(Saved entries)
*** Block opens ***

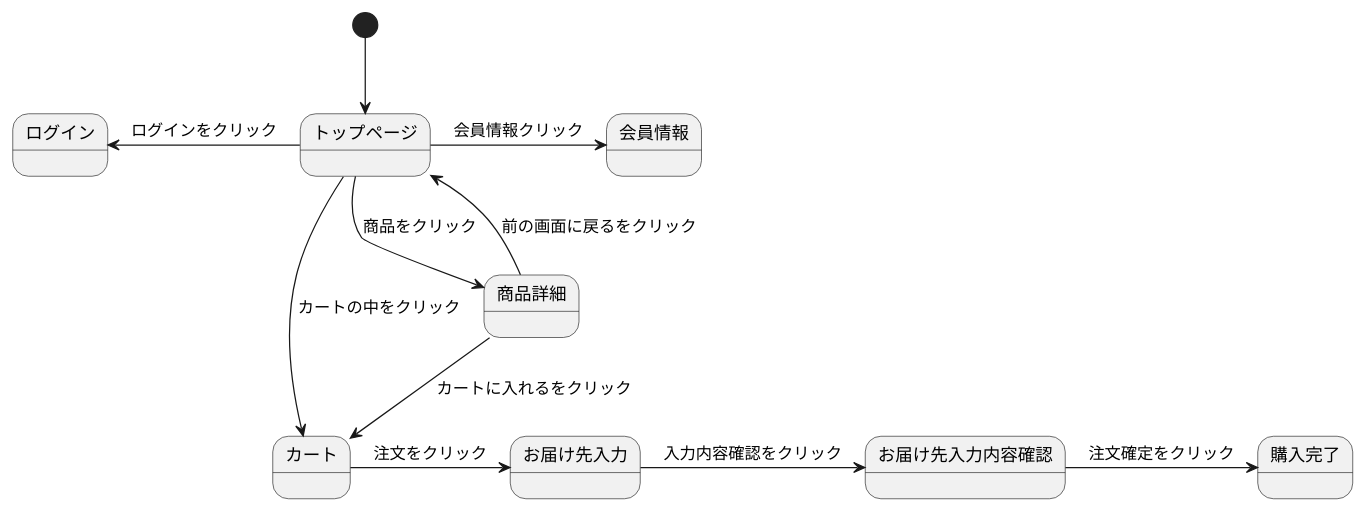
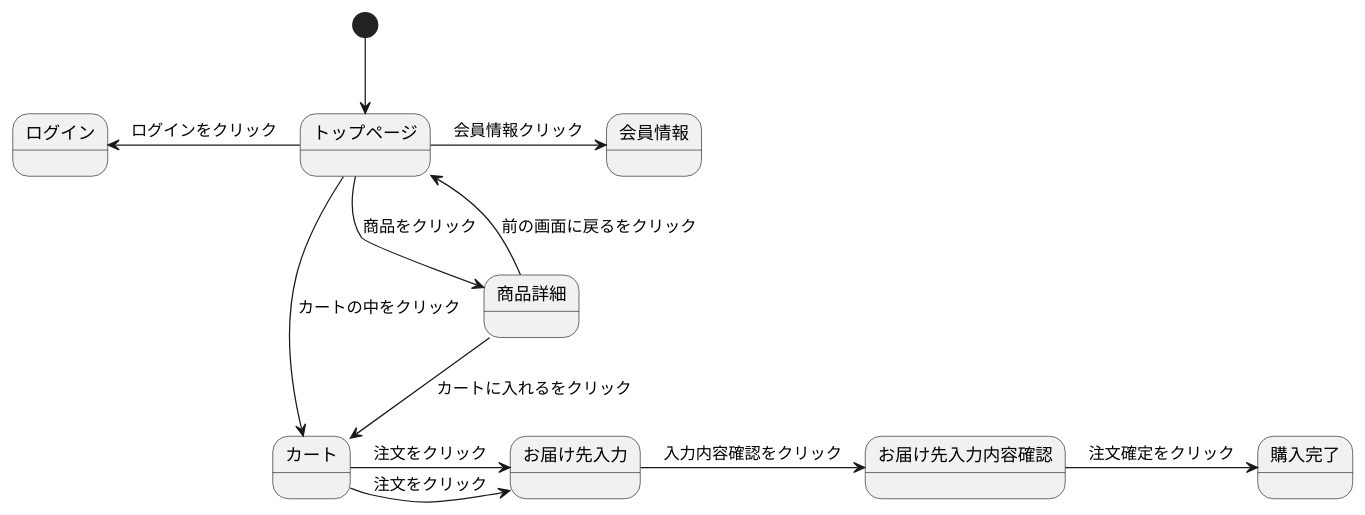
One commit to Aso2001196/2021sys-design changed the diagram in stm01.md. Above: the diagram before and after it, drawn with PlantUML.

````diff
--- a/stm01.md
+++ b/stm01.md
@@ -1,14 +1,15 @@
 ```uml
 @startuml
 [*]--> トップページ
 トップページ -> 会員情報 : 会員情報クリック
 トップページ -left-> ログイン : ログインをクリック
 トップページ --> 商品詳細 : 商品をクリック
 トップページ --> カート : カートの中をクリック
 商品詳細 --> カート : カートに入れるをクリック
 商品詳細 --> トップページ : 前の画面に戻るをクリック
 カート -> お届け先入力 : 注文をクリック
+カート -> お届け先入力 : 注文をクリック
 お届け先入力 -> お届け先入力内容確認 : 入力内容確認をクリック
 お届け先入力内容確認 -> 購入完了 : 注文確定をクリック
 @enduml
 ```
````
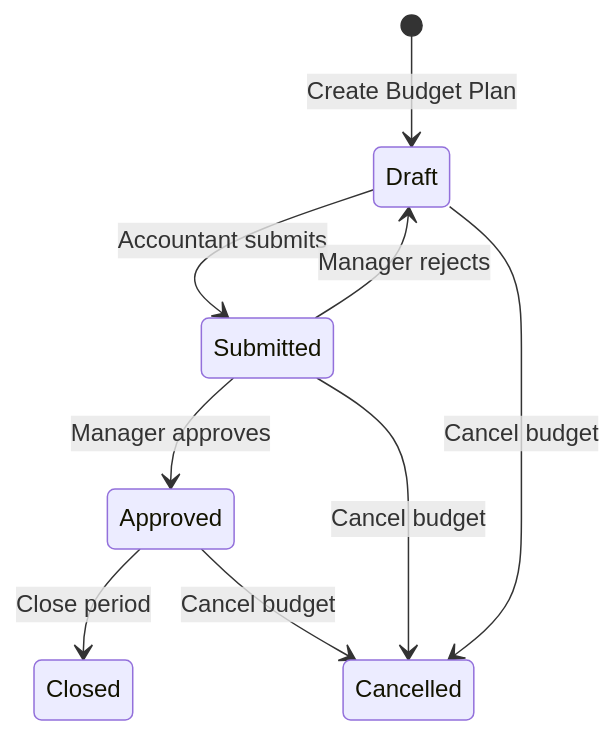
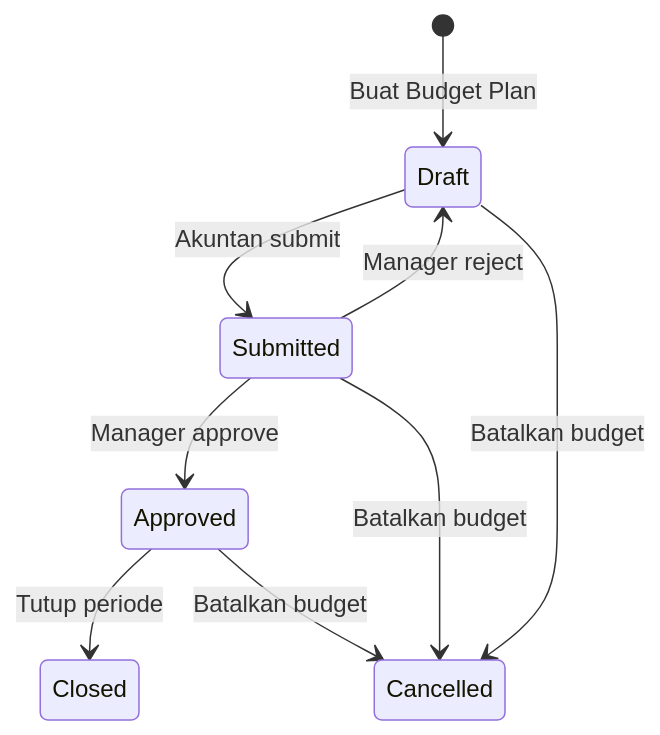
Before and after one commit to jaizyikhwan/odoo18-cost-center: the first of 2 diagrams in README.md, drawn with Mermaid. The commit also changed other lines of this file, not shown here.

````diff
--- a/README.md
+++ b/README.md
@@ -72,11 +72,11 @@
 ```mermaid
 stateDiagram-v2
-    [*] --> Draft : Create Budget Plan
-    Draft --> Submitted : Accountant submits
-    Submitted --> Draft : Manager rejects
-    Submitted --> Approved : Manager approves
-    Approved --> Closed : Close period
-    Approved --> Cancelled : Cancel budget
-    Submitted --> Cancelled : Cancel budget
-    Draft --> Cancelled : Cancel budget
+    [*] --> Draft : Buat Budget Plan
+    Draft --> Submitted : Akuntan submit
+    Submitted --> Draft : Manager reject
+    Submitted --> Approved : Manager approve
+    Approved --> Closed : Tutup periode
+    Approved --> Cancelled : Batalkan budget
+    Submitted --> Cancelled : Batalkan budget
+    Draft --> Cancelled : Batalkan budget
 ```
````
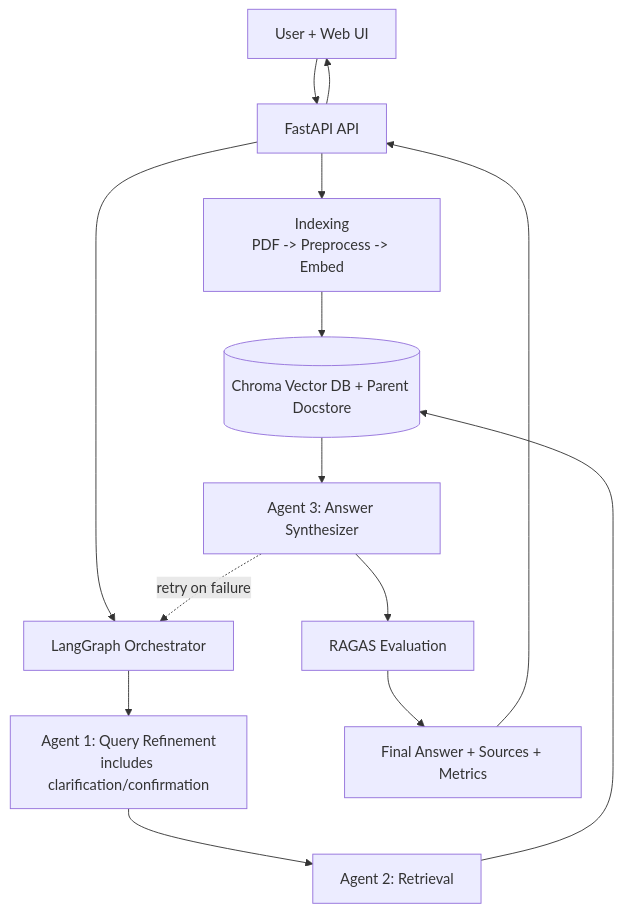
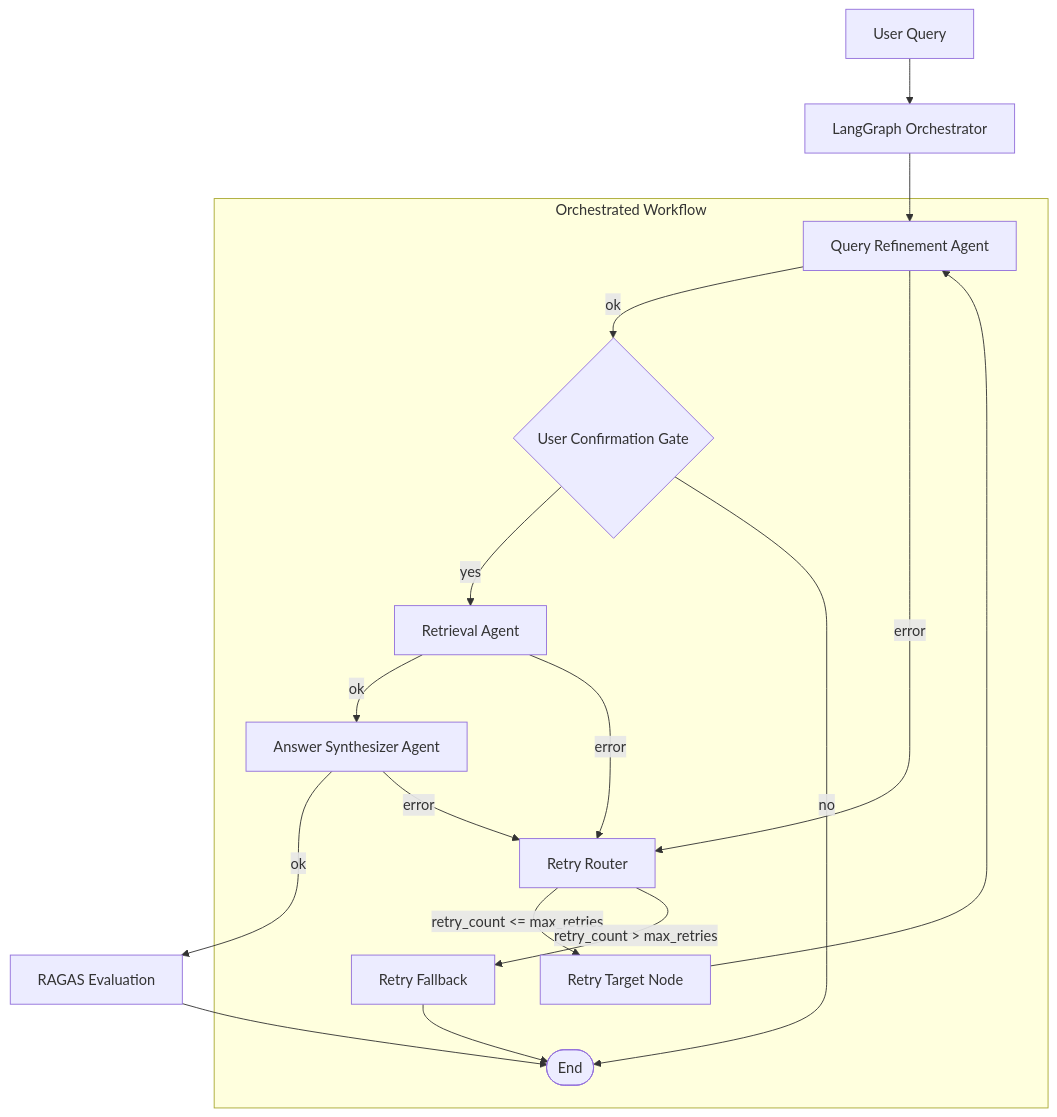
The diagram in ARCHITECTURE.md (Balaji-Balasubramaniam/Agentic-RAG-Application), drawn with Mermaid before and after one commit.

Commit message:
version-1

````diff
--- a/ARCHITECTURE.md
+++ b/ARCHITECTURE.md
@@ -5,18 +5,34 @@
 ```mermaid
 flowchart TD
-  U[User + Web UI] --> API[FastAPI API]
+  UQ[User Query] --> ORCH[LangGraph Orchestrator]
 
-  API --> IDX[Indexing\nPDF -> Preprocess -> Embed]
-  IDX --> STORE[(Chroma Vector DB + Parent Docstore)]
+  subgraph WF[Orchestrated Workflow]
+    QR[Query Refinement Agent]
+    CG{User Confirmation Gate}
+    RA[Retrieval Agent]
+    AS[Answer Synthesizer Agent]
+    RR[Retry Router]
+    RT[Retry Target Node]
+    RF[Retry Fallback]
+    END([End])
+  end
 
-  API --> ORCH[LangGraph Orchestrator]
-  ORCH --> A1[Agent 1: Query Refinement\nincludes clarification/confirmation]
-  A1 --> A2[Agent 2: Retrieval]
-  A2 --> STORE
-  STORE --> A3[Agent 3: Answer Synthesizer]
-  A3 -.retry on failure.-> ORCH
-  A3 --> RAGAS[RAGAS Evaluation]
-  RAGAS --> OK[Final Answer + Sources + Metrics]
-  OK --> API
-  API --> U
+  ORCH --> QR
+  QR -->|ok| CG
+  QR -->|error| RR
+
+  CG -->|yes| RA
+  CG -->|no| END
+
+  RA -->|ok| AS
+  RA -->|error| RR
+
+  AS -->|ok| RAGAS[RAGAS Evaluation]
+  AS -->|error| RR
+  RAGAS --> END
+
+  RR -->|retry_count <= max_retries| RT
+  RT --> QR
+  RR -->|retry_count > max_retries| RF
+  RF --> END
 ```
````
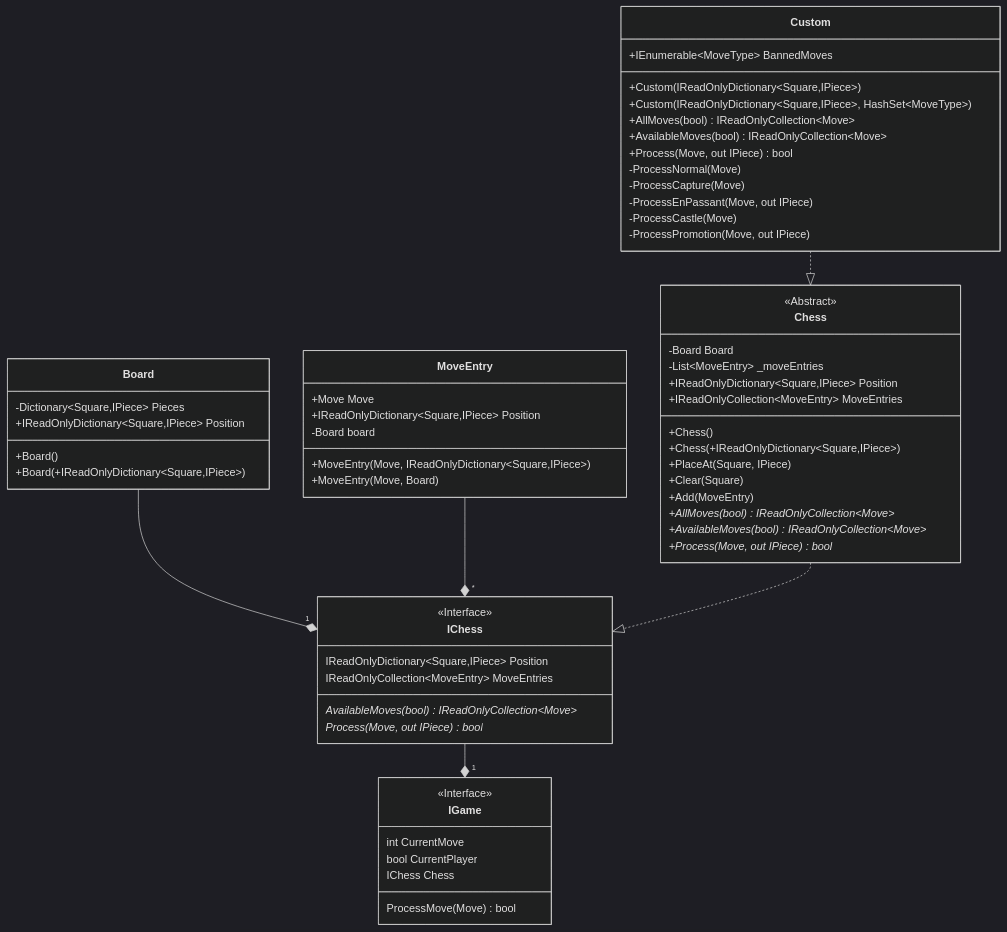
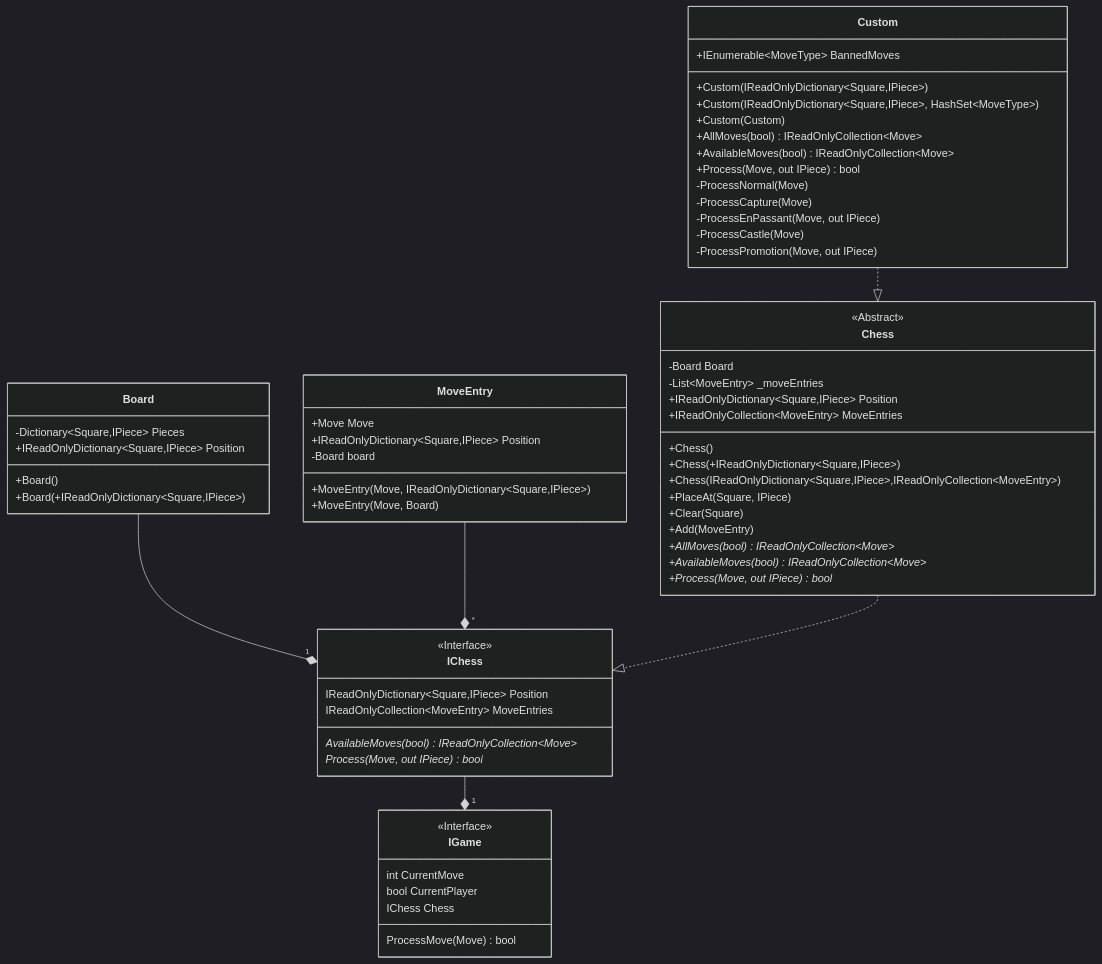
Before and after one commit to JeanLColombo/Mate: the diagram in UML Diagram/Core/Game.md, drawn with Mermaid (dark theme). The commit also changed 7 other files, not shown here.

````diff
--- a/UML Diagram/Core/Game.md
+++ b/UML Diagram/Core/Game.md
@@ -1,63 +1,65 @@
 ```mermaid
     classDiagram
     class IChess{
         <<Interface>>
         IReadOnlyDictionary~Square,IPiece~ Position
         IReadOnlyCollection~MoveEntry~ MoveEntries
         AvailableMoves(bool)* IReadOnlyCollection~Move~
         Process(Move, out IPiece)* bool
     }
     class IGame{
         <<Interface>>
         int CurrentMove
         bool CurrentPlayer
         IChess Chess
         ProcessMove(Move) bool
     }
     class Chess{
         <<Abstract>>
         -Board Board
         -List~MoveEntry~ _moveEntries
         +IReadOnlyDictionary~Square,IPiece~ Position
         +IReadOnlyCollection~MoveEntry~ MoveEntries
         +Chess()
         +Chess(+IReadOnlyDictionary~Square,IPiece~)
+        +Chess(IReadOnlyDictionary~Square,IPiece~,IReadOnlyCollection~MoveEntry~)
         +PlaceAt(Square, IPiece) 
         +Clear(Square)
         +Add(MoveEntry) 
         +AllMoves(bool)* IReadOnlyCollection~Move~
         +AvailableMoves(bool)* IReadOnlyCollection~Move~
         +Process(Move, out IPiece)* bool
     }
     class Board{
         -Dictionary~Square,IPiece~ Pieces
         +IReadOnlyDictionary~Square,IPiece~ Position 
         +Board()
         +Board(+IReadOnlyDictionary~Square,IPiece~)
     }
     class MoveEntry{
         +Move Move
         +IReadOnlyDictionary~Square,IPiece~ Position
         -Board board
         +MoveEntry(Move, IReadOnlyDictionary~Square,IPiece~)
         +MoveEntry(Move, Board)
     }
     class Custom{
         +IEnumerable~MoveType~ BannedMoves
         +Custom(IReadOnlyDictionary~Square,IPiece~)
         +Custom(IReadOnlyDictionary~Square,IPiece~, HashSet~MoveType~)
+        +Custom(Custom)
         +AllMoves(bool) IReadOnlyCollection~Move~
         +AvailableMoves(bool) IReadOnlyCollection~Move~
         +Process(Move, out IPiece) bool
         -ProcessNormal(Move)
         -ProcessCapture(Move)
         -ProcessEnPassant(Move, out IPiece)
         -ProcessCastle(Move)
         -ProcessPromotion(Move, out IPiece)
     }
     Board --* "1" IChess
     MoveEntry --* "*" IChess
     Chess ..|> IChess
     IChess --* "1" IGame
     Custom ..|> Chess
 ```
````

*** Block closes ***

#### TASK TO CARRY OUT:
Output nothing but the entries above, exactly, once the pictures are removed.

#### SOLUTION BELOW:
One commit to Aso2001196/2021sys-design changed the diagram in stm01.md. Above: the diagram before and after it, drawn with PlantUML.

````diff
--- a/stm01.md
+++ b/stm01.md
@@ -1,14 +1,15 @@
 ```uml
 @startuml
 [*]--> トップページ
 トップページ -> 会員情報 : 会員情報クリック
 トップページ -left-> ログイン : ログインをクリック
 トップページ --> 商品詳細 : 商品をクリック
 トップページ --> カート : カートの中をクリック
 商品詳細 --> カート : カートに入れるをクリック
 商品詳細 --> トップページ : 前の画面に戻るをクリック
 カート -> お届け先入力 : 注文をクリック
+カート -> お届け先入力 : 注文をクリック
 お届け先入力 -> お届け先入力内容確認 : 入力内容確認をクリック
 お届け先入力内容確認 -> 購入完了 : 注文確定をクリック
 @enduml
 ```
````
Before and after one commit to jaizyikhwan/odoo18-cost-center: the first of 2 diagrams in README.md, drawn with Mermaid. The commit also changed other lines of this file, not shown here.

````diff
--- a/README.md
+++ b/README.md
@@ -72,11 +72,11 @@
 ```mermaid
 stateDiagram-v2
-    [*] --> Draft : Create Budget Plan
-    Draft --> Submitted : Accountant submits
-    Submitted --> Draft : Manager rejects
-    Submitted --> Approved : Manager approves
-    Approved --> Closed : Close period
-    Approved --> Cancelled : Cancel budget
-    Submitted --> Cancelled : Cancel budget
-    Draft --> Cancelled : Cancel budget
+    [*] --> Draft : Buat Budget Plan
+    Draft --> Submitted : Akuntan submit
+    Submitted --> Draft : Manager reject
+    Submitted --> Approved : Manager approve
+    Approved --> Closed : Tutup periode
+    Approved --> Cancelled : Batalkan budget
+    Submitted --> Cancelled : Batalkan budget
+    Draft --> Cancelled : Batalkan budget
 ```
````
The diagram in ARCHITECTURE.md (Balaji-Balasubramaniam/Agentic-RAG-Application), drawn with Mermaid before and after one commit.

Commit message:
version-1

````diff
--- a/ARCHITECTURE.md
+++ b/ARCHITECTURE.md
@@ -5,18 +5,34 @@
 ```mermaid
 flowchart TD
-  U[User + Web UI] --> API[FastAPI API]
+  UQ[User Query] --> ORCH[LangGraph Orchestrator]
 
-  API --> IDX[Indexing\nPDF -> Preprocess -> Embed]
-  IDX --> STORE[(Chroma Vector DB + Parent Docstore)]
+  subgraph WF[Orchestrated Workflow]
+    QR[Query Refinement Agent]
+    CG{User Confirmation Gate}
+    RA[Retrieval Agent]
+    AS[Answer Synthesizer Agent]
+    RR[Retry Router]
+    RT[Retry Target Node]
+    RF[Retry Fallback]
+    END([End])
+  end
 
-  API --> ORCH[LangGraph Orchestrator]
-  ORCH --> A1[Agent 1: Query Refinement\nincludes clarification/confirmation]
-  A1 --> A2[Agent 2: Retrieval]
-  A2 --> STORE
-  STORE --> A3[Agent 3: Answer Synthesizer]
-  A3 -.retry on failure.-> ORCH
-  A3 --> RAGAS[RAGAS Evaluation]
-  RAGAS --> OK[Final Answer + Sources + Metrics]
-  OK --> API
-  API --> U
+  ORCH --> QR
+  QR -->|ok| CG
+  QR -->|error| RR
+
+  CG -->|yes| RA
+  CG -->|no| END
+
+  RA -->|ok| AS
+  RA -->|error| RR
+
+  AS -->|ok| RAGAS[RAGAS Evaluation]
+  AS -->|error| RR
+  RAGAS --> END
+
+  RR -->|retry_count <= max_retries| RT
+  RT --> QR
+  RR -->|retry_count > max_retries| RF
+  RF --> END
 ```
````
Before and after one commit to JeanLColombo/Mate: the diagram in UML Diagram/Core/Game.md, drawn with Mermaid (dark theme). The commit also changed 7 other files, not shown here.

````diff
--- a/UML Diagram/Core/Game.md
+++ b/UML Diagram/Core/Game.md
@@ -1,63 +1,65 @@
 ```mermaid
     classDiagram
     class IChess{
         <<Interface>>
         IReadOnlyDictionary~Square,IPiece~ Position
         IReadOnlyCollection~MoveEntry~ MoveEntries
         AvailableMoves(bool)* IReadOnlyCollection~Move~
         Process(Move, out IPiece)* bool
     }
     class IGame{
         <<Interface>>
         int CurrentMove
         bool CurrentPlayer
         IChess Chess
         ProcessMove(Move) bool
     }
     class Chess{
         <<Abstract>>
         -Board Board
         -List~MoveEntry~ _moveEntries
         +IReadOnlyDictionary~Square,IPiece~ Position
         +IReadOnlyCollection~MoveEntry~ MoveEntries
         +Chess()
         +Chess(+IReadOnlyDictionary~Square,IPiece~)
+        +Chess(IReadOnlyDictionary~Square,IPiece~,IReadOnlyCollection~MoveEntry~)
         +PlaceAt(Square, IPiece) 
         +Clear(Square)
         +Add(MoveEntry) 
         +AllMoves(bool)* IReadOnlyCollection~Move~
         +AvailableMoves(bool)* IReadOnlyCollection~Move~
         +Process(Move, out IPiece)* bool
     }
     class Board{
         -Dictionary~Square,IPiece~ Pieces
         +IReadOnlyDictionary~Square,IPiece~ Position 
         +Board()
         +Board(+IReadOnlyDictionary~Square,IPiece~)
     }
     class MoveEntry{
         +Move Move
         +IReadOnlyDictionary~Square,IPiece~ Position
         -Board board
         +MoveEntry(Move, IReadOnlyDictionary~Square,IPiece~)
         +MoveEntry(Move, Board)
     }
     class Custom{
         +IEnumerable~MoveType~ BannedMoves
         +Custom(IReadOnlyDictionary~Square,IPiece~)
         +Custom(IReadOnlyDictionary~Square,IPiece~, HashSet~MoveType~)
+        +Custom(Custom)
         +AllMoves(bool) IReadOnlyCollection~Move~
         +AvailableMoves(bool) IReadOnlyCollection~Move~
         +Process(Move, out IPiece) bool
         -ProcessNormal(Move)
         -ProcessCapture(Move)
         -ProcessEnPassant(Move, out IPiece)
         -ProcessCastle(Move)
         -ProcessPromotion(Move, out IPiece)
     }
     Board --* "1" IChess
     MoveEntry --* "*" IChess
     Chess ..|> IChess
     IChess --* "1" IGame
     Custom ..|> Chess
 ```
````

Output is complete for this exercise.